Problem description> When a line in the entries below contains the word "Lender", copy that line.

#### Input records

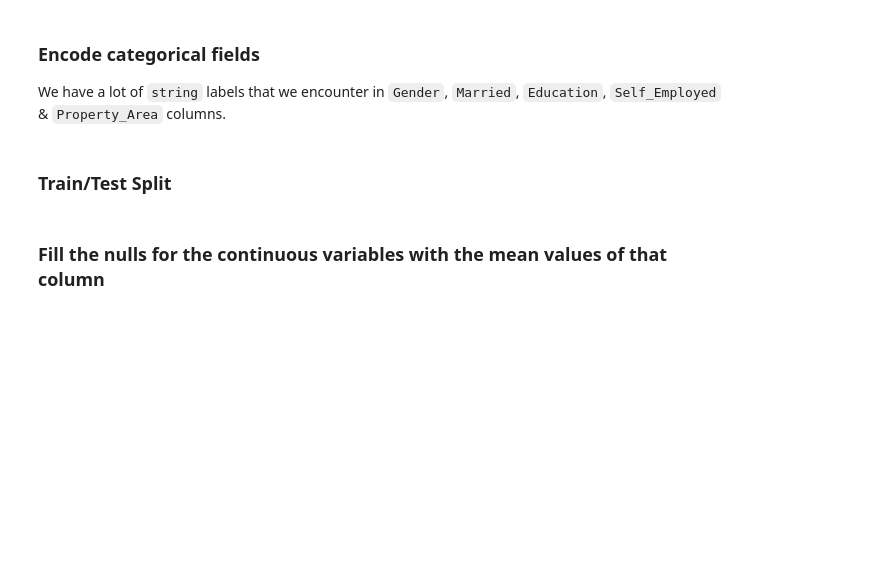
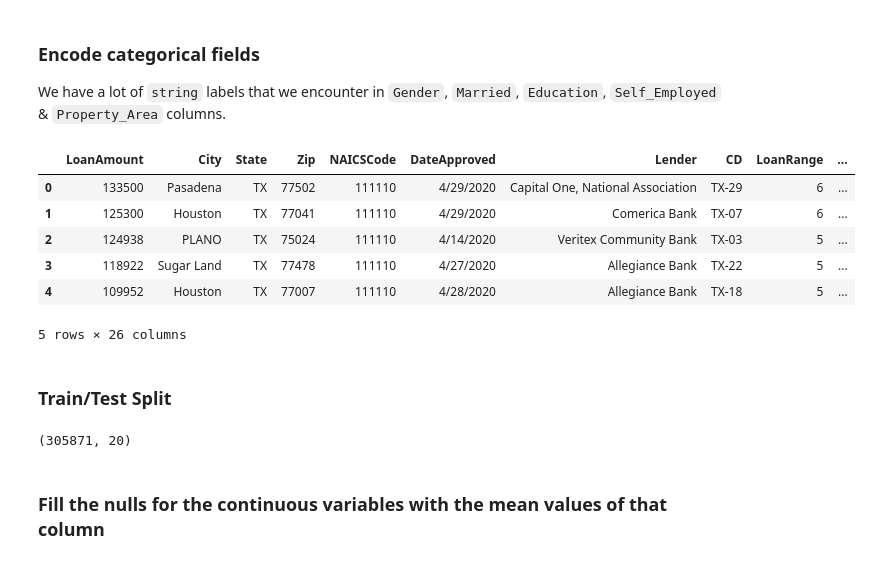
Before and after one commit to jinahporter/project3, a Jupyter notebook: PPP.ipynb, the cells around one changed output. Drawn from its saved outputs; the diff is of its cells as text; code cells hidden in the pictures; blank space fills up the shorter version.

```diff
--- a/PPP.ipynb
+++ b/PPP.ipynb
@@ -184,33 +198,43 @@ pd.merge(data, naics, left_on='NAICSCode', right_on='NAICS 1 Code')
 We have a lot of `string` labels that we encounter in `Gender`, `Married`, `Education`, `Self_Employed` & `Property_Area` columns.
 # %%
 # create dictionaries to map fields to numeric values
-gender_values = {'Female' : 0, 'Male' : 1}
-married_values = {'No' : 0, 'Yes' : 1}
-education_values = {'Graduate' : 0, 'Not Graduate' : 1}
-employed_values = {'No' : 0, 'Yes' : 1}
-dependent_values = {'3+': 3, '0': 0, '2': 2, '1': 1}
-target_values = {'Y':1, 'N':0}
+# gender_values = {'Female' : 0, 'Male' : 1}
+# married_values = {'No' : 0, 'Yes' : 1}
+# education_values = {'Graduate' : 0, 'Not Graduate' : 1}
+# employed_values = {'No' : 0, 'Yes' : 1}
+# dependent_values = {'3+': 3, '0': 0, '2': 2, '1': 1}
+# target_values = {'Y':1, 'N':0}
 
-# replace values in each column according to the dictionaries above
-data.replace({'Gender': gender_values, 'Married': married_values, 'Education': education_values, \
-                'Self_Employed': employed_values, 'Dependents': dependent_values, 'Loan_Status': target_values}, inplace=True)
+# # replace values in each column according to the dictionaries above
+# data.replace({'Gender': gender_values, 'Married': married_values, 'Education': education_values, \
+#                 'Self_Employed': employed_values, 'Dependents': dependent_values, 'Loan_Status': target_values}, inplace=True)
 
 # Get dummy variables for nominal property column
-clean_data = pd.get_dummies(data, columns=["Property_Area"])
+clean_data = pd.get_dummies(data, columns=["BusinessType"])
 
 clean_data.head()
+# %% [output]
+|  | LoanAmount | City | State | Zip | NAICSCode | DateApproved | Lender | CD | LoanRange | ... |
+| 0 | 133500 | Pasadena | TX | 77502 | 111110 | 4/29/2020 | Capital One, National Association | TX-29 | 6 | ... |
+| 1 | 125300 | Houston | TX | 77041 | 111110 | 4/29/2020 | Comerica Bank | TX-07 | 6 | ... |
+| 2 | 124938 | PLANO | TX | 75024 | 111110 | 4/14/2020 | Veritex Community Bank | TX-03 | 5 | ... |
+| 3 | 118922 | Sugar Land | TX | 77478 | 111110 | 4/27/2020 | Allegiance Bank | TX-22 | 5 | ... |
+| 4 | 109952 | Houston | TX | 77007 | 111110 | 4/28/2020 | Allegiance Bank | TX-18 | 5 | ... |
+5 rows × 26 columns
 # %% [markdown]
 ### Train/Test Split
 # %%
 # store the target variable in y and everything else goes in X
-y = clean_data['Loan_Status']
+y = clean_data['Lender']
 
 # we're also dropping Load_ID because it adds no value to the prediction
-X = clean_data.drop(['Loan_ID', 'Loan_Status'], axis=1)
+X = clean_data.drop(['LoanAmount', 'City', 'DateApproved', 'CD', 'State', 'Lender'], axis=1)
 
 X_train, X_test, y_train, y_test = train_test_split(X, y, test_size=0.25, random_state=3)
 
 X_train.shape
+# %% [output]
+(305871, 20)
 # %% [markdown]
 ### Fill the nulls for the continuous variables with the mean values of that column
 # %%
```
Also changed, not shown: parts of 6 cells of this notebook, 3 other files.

########
#### Input records

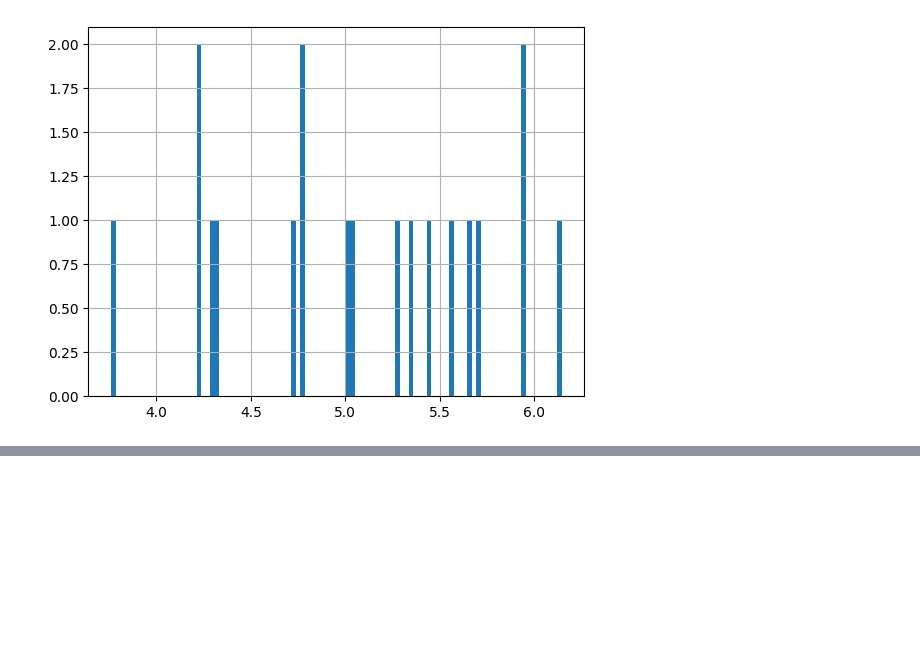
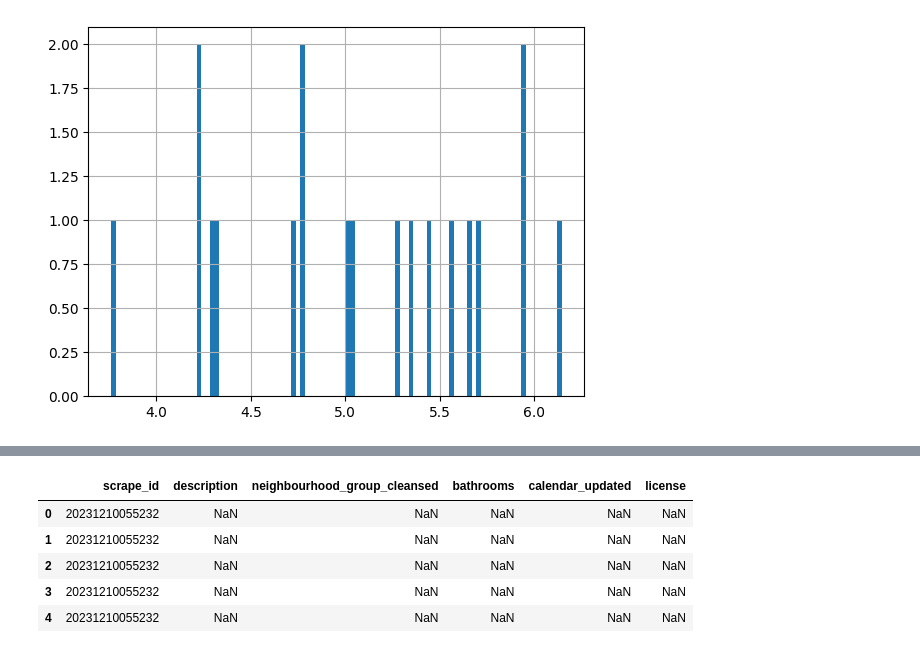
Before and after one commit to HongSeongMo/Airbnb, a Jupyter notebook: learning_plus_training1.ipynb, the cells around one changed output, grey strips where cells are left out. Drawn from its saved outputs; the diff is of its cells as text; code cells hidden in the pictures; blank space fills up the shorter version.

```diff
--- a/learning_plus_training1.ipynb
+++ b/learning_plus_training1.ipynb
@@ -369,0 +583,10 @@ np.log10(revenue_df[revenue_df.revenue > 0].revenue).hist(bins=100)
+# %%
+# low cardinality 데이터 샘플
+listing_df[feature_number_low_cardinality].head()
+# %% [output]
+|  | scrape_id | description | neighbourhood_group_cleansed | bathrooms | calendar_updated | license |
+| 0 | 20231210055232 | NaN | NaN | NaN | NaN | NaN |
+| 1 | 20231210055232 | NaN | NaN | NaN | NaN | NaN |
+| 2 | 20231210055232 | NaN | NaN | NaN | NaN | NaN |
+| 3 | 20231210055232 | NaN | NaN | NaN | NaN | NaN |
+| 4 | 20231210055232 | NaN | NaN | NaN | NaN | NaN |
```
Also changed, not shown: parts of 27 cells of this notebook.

########

Answer space>
+|  | LoanAmount | City | State | Zip | NAICSCode | DateApproved | Lender | CD | LoanRange | ... |
+y = clean_data['Lender']
+X = clean_data.drop(['LoanAmount', 'City', 'DateApproved', 'CD', 'State', 'Lender'], axis=1)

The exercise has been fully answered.